If you want to sample a traditional Costa Rican New Year’s Eve, be sure to have a pierna de cerdo (pork roast) dinner. Another common family event during the holidays is a barbecue, often over coals or an open flame. Carne Asada is a common dish at these smoky family gatherings, which is combined with tortillas, chimichurri, and your drink of choice. You will find the Costa Rican form of eggnog and rum, called rompope, in almost every store during the holidays, for those wanting to indulge in some of their favorite holiday drinks.
On Christmas Eve, many Costa Ricans put on their best clothes and go to Midnight Mass, called the Misa de Gallo (Mass of the Rooster). Also on Christmas Eve, children leave their shoes out for Niño Dios (Baby Jesus) to fill with gifts, although this tradition has mostly been displaced by stockings and Santa Claus (called San Nicolás or Colacho).

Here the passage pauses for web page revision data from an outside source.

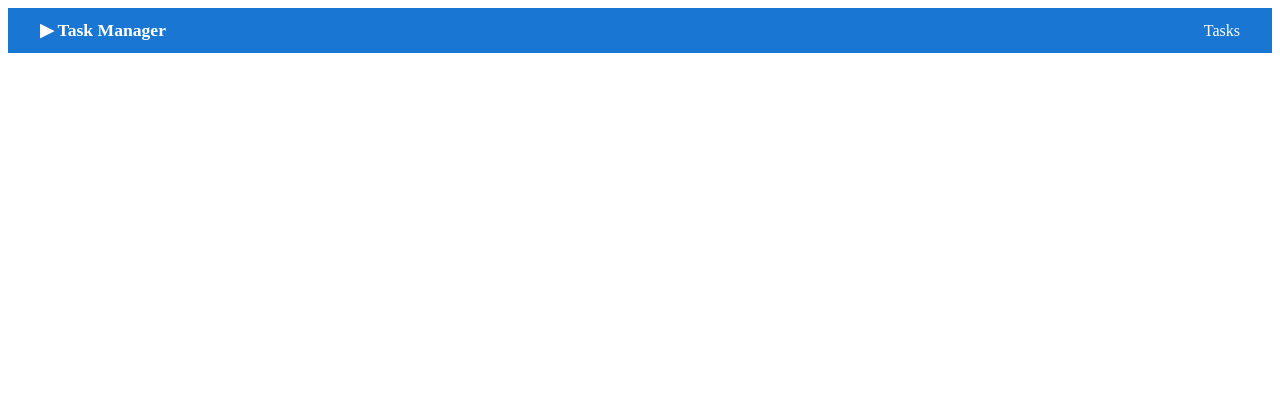
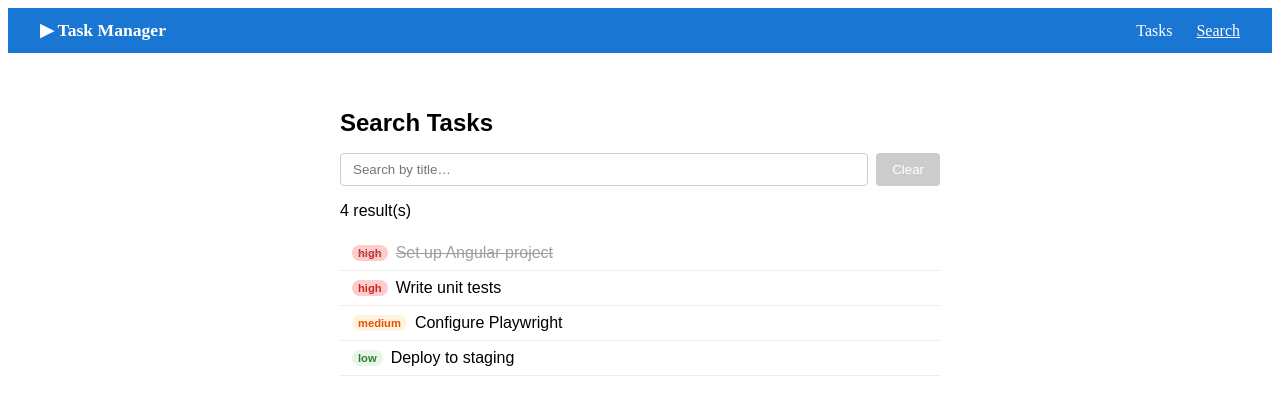
Before and after one commit to Jelmer-dataleaf/Test, an Angular app in the folder demo-app/: page /search in a window 1280 px wide. Before the commit this address led to /. Shown: the top 404 px of the page. Built offline with nearby package versions, Linux system fonts and the light colour scheme.

Commit message:
feat(search): add TaskSearch component with filter and clear

```diff
--- a/demo-app/src/app/app.html
+++ b/demo-app/src/app/app.html
@@ -1,7 +1,8 @@
 <header class="app-header" data-testid="app-header">
   <span class="logo">&#9654; Task Manager</span>
   <nav>
-    <a routerLink="/tasks" routerLinkActive="active" data-testid="nav-tasks">Tasks</a>
+    <a routerLink="/tasks"  routerLinkActive="active" data-testid="nav-tasks">Tasks</a>
+    <a routerLink="/search" routerLinkActive="active" data-testid="nav-search">Search</a>
   </nav>
 </header>
 
--- a/demo-app/src/app/app.routes.ts
+++ b/demo-app/src/app/app.routes.ts
@@ -1,9 +1,11 @@
 import { Routes } from '@angular/router';
-import { TaskListComponent }   from './components/task-list/task-list.component';
+import { TaskListComponent } from './components/task-list/task-list.component';
 import { TaskDetailComponent } from './components/task-detail/task-detail.component';
+import { TaskSearchComponent } from './components/task-search/task-search.component';
 
 export const routes: Routes = [
   { path: '',          redirectTo: 'tasks', pathMatch: 'full' },
   { path: 'tasks',     component: TaskListComponent },
   { path: 'tasks/:id', component: TaskDetailComponent },
+  { path: 'search',    component: TaskSearchComponent },
 ];
--- a/demo-app/src/app/components/task-detail/task-detail.component.ts
+++ b/demo-app/src/app/components/task-detail/task-detail.component.ts
@@ -1,7 +1,7 @@
 import { Component, OnInit } from '@angular/core';
-import { CommonModule }      from '@angular/common';
+import { CommonModule } from '@angular/common';
 import { ActivatedRoute, RouterModule } from '@angular/router';
-import { Task }        from '../../models/task.model';
+import { Task } from '../../models/task.model';
 import { TaskService } from '../../services/task.service';
 
 @Component({
@@ -17,7 +17,7 @@ export class TaskDetailComponent implements OnInit {
 
   constructor(
     private route: ActivatedRoute,
-    private taskService: TaskService
+    private taskService: TaskService,
   ) {}
 
   ngOnInit(): void {
--- /dev/null
+++ b/demo-app/src/app/components/task-search/task-search.component.html
@@ -0,0 +1,31 @@
+<section class="task-search" data-testid="task-search">
+  <h2>Search Tasks</h2>
+
+  <div class="search-bar">
+    <input
+      data-testid="search-input"
+      type="text"
+      placeholder="Search by title…"
+      [(ngModel)]="query"
+      name="query"
+      (input)="search()"
+    />
+    <button data-testid="clear-btn" type="button" (click)="clearSearch()" [disabled]="!query">
+      Clear
+    </button>
+  </div>
+
+  <p data-testid="result-count">{{ filteredTasks.length }} result(s)</p>
+
+  <ul data-testid="search-results">
+    @for (task of filteredTasks; track task.id) {
+      <li [attr.data-testid]="'search-result-' + task.id" [class.completed]="task.completed">
+        <span class="badge priority-{{ task.priority }}">{{ task.priority }}</span>
+        {{ task.title }}
+      </li>
+    }
+    @empty {
+      <li data-testid="no-results">No tasks match your search.</li>
+    }
+  </ul>
+</section>
--- /dev/null
+++ b/demo-app/src/app/components/task-search/task-search.component.scss
@@ -0,0 +1,53 @@
+.task-search {
+  max-width: 600px;
+  margin: 2rem auto;
+  font-family: sans-serif;
+
+  h2 { margin-bottom: 1rem; }
+
+  .search-bar {
+    display: flex;
+    gap: 0.5rem;
+    margin-bottom: 1rem;
+
+    input {
+      flex: 1;
+      padding: 0.5rem 0.75rem;
+      border: 1px solid #ccc;
+      border-radius: 4px;
+    }
+
+    button {
+      padding: 0.5rem 1rem;
+      border: none;
+      border-radius: 4px;
+      background: #e53935;
+      color: #fff;
+      cursor: pointer;
+
+      &:disabled { background: #ccc; cursor: not-allowed; }
+    }
+  }
+
+  ul { list-style: none; padding: 0; }
+
+  li {
+    padding: 0.5rem 0.75rem;
+    border-bottom: 1px solid #eee;
+    display: flex;
+    align-items: center;
+    gap: 0.5rem;
+
+    &.completed { color: #9e9e9e; text-decoration: line-through; }
+  }
+
+  .badge {
+    font-size: 0.7rem;
+    padding: 2px 6px;
+    border-radius: 10px;
+    font-weight: 700;
+    &.priority-high   { background: #ffcccc; color: #c62828; }
+    &.priority-medium { background: #fff3e0; color: #e65100; }
+    &.priority-low    { background: #e8f5e9; color: #2e7d32; }
+  }
+}
--- /dev/null
+++ b/demo-app/src/app/components/task-search/task-search.component.ts
@@ -0,0 +1,39 @@
+import { Component, OnInit } from '@angular/core';
+import { CommonModule }      from '@angular/common';
+import { FormsModule }       from '@angular/forms';
+import { Task }              from '../../models/task.model';
+import { TaskService }       from '../../services/task.service';
+
+@Component({
+  selector: 'app-task-search',
+  standalone: true,
+  imports: [CommonModule, FormsModule],
+  templateUrl: './task-search.component.html',
+  styleUrl: './task-search.component.scss',
+})
+export class TaskSearchComponent implements OnInit {
+  query       = '';
+  allTasks:      Task[] = [];
+  filteredTasks: Task[] = [];
+
+  constructor(private taskService: TaskService) {}
+
+  ngOnInit(): void {
+    this.taskService.getTasks().subscribe((tasks) => {
+      this.allTasks      = tasks;
+      this.filteredTasks = tasks;
+    });
+  }
+
+  search(): void {
+    const q = this.query.toLowerCase().trim();
+    this.filteredTasks = q
+      ? this.allTasks.filter((t) => t.title.toLowerCase().includes(q))
+      : this.allTasks;
+  }
+
+  clearSearch(): void {
+    this.query         = '';
+    this.filteredTasks = this.allTasks;
+  }
+}
```
Also changed, not shown: demo-app/src/app/app.scss (+20 -5 lines), demo-app/src/app/components/task-detail/task-detail.component.scss (+32 -8 lines), demo-app/src/app/components/task-list/task-list.component.html (+8 -4 lines), demo-app/src/app/components/task-list/task-list.component.scss (+29 -8 lines), demo-app/src/app/components/task-list/task-list.component.ts (+6 -6 lines), demo-app/src/app/services/task.service.ts (+5 -7 lines), 1 other file (tests, documents, lock files or other folders).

While Christmas trees are a popular decoration in Costa Rican homes, it is not as essential as the nativity scene (pasito or portal), which is central to the traditional Christmas decor. The elaborate displays can be set up anytime but the Baby Jesus is only laid in its manger on Christmas Eve where it stays for several days and is taken down with even more fanfare. The rezo del Niño usually takes place on January 6 or 7 and includes prayers, family, and of course, food. At this time the nativity, and the Baby Jesus, can be put away for another year.
If you’re the superstitious type, get yourself a bunch of grapes to eat on New Year’s Eve, 12 to be exact, eaten at the chimes of the midnight clock. This is supposed to give you 12 months of good luck. Alternatively, eat 12 grapes and make 12 wishes for the year ahead. For the hopeful traveler, walk around the block with your suitcase at midnight to ensure a year full of travel. There are many more, but these are just a few examples of Costa Rican New Year’s Eve traditions.
A Costa Rica Christmas vacation is a great way to break away from the routine and stress of the holiday season back home. Trying something new like surfing, seeing monkeys and crocodiles in the wild, or doing yoga at the beach, is an excellent opportunity to allow yourself to unwind, and bring back that sense of excitement and wonder you had as a kid at Christmastime.
By Jennifer LaCharite